*The task*. Nothing but an exact copy is wanted: the line with "after u11, 28d" and each line after it in the data below, last line included.

* * *

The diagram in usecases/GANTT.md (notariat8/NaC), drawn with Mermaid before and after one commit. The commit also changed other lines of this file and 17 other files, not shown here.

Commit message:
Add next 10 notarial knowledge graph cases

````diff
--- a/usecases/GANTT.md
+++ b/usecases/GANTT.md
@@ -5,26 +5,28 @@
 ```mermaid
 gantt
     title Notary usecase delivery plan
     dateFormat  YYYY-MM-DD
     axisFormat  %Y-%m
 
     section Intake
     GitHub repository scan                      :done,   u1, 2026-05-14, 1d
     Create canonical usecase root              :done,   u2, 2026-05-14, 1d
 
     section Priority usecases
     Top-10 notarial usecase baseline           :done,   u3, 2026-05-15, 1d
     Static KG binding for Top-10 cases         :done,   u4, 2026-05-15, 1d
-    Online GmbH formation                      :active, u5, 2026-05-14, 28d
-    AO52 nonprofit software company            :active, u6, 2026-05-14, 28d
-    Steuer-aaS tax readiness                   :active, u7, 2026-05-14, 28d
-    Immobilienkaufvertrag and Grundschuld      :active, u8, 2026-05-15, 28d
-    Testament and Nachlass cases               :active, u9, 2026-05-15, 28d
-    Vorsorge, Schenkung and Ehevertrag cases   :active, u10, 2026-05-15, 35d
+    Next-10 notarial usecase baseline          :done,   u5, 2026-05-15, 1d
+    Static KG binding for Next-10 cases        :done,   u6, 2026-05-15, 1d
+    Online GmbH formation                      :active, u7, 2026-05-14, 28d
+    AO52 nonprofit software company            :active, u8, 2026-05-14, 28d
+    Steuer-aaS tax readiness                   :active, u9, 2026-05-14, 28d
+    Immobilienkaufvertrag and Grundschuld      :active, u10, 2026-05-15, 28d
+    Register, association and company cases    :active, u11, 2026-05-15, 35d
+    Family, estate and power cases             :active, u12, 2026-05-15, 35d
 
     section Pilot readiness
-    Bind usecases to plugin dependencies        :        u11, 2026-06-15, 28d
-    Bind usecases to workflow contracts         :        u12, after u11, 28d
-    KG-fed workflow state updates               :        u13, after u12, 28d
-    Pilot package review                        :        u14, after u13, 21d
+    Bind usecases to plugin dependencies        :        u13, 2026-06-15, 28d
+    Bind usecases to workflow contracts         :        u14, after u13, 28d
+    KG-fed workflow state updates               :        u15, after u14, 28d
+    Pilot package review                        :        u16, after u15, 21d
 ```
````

* * *

*Task result*.
-    Bind usecases to workflow contracts         :        u12, after u11, 28d
-    KG-fed workflow state updates               :        u13, after u12, 28d
-    Pilot package review                        :        u14, after u13, 21d
+    Bind usecases to plugin dependencies        :        u13, 2026-06-15, 28d
+    Bind usecases to workflow contracts         :        u14, after u13, 28d
+    KG-fed workflow state updates               :        u15, after u14, 28d
+    Pilot package review                        :        u16, after u15, 21d
 ```
````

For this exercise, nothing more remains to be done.